Aim of the task » How many lines in the records below contain "then"? Reply with the number alone.
(Material provided Opens)
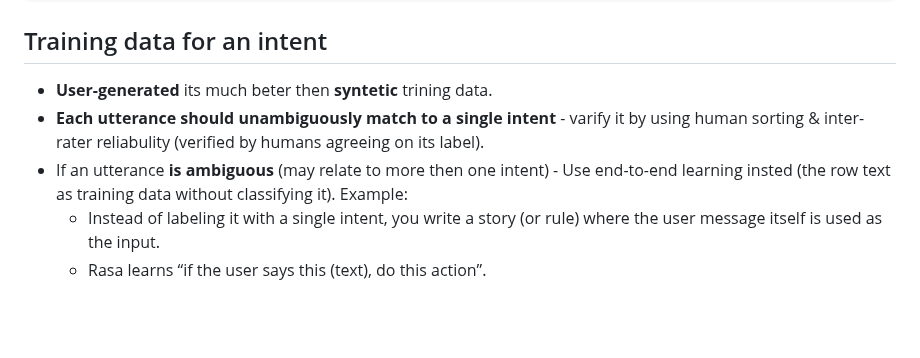
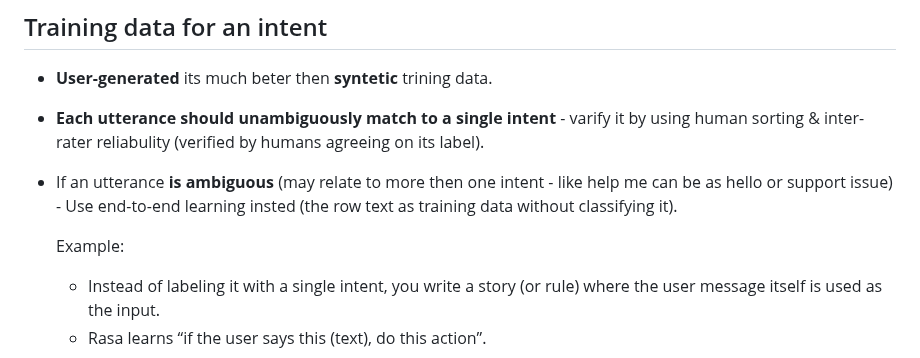
Before and after one commit to Issyanofsky/Rasa, a Markdown page: files/4_training_data_and_rules.md, the part around the change. Rendered like a GitHub page; blank space fills up the shorter version.

```diff
--- a/files/4_training_data_and_rules.md
+++ b/files/4_training_data_and_rules.md
@@ -139,7 +139,8 @@ we can combine them together to one intent:
 
   * __User-generated__ its much beter then __syntetic__ trining data.
   * __Each utterance should unambiguously match to a single intent__ - varify it by using human sorting & inter-rater reliabulity (verified by humans agreeing on its label).
-  * If an utterance __is ambiguous__ (may relate to more then one intent) - Use end-to-end learning insted (the row text as training data without classifying it).
+  * If an utterance __is ambiguous__ (may relate to more then one intent - like help me can be as hello or support issue) - Use end-to-end learning insted (the row text as training data without classifying it).
+
     Example:
       - Instead of labeling it with a single intent, you write a story (or rule) where the user message itself is used as the input.
       - Rasa learns “if the user says this (text), do this action”.
```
(Material provided Closes)
Answer to the exercise » 3